Task statement:
The task calls for the count of lines containing "templates" in these records, given as a number with no other words.

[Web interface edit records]
========
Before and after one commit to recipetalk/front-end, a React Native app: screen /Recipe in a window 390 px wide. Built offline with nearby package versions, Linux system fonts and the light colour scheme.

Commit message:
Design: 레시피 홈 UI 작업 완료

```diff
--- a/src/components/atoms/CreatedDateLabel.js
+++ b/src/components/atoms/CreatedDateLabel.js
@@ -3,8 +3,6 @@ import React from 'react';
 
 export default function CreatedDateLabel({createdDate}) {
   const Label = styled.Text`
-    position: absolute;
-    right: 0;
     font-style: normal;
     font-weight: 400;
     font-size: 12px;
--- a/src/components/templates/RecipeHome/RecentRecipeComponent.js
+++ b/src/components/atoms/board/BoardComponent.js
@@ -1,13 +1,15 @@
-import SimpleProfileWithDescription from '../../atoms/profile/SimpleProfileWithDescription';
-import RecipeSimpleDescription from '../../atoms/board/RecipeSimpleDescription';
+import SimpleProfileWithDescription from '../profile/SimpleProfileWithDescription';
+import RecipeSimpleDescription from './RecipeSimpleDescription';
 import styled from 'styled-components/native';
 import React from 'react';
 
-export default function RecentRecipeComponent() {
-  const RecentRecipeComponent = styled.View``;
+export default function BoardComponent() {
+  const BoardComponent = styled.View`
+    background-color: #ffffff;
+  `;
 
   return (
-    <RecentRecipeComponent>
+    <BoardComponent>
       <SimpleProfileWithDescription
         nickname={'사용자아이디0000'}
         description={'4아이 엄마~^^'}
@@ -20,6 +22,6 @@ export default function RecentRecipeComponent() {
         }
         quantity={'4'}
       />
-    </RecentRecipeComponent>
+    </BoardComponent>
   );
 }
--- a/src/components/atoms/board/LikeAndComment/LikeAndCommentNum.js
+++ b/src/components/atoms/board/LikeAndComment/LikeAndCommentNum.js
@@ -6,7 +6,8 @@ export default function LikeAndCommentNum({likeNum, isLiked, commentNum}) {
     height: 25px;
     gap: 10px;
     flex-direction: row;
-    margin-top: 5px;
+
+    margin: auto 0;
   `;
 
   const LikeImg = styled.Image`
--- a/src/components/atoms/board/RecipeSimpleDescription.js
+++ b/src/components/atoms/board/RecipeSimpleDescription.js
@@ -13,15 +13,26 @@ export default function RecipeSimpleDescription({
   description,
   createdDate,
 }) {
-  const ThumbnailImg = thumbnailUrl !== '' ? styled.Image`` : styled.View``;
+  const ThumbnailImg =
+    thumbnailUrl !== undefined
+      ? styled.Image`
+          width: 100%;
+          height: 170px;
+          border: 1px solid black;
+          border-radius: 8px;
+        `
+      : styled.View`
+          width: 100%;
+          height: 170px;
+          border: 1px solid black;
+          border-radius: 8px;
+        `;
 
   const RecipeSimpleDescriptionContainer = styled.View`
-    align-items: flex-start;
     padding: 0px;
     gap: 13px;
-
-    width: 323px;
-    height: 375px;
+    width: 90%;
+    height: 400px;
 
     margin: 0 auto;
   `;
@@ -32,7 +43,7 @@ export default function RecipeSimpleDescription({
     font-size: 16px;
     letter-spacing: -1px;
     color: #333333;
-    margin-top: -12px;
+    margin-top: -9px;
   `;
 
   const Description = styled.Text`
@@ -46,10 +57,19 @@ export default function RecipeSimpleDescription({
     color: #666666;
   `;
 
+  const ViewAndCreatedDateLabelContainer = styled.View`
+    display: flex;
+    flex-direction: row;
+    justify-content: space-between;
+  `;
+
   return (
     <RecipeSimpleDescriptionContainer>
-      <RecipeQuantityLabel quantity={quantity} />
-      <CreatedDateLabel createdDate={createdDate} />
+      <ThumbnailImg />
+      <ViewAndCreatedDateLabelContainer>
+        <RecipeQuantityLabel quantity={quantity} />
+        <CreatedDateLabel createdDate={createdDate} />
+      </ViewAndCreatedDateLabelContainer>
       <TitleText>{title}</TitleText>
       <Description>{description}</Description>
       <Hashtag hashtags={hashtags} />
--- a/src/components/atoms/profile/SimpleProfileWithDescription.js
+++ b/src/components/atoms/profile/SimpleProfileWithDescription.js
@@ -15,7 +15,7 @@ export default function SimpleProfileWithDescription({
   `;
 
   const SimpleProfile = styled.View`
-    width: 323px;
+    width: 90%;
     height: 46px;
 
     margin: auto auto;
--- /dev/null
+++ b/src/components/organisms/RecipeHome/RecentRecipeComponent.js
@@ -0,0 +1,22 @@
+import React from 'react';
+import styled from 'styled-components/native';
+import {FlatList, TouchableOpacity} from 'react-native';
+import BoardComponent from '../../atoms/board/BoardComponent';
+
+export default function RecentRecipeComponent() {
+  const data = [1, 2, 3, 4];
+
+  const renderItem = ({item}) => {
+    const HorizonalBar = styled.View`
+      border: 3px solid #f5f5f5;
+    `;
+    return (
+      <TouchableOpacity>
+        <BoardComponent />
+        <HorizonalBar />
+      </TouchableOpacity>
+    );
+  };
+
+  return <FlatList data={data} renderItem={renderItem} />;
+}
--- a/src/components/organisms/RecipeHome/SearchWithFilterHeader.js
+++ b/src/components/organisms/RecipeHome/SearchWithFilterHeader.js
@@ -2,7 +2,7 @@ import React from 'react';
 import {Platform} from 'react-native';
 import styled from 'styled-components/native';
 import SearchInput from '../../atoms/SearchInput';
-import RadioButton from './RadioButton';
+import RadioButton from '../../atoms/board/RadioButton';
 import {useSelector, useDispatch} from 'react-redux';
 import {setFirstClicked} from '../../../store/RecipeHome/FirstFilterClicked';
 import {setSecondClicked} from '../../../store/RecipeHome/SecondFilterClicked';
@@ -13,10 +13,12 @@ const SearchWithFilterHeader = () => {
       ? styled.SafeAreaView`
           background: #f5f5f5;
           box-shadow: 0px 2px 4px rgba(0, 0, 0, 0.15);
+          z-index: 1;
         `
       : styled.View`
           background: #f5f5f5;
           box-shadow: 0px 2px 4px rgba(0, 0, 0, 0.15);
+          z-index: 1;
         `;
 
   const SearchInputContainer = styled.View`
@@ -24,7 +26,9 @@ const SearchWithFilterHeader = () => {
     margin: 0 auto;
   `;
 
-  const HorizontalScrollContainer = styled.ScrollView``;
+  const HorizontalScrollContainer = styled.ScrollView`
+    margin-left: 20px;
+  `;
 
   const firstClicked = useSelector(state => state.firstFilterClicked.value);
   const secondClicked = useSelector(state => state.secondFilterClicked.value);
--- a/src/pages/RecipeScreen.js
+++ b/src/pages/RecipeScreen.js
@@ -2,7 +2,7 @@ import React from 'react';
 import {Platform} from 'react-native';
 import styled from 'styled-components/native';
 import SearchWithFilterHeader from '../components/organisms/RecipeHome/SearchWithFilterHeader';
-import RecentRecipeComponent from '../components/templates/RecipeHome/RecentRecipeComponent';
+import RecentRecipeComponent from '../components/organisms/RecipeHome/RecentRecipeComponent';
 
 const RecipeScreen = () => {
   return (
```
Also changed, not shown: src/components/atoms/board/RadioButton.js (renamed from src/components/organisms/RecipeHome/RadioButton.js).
========
Response to this exercise:
2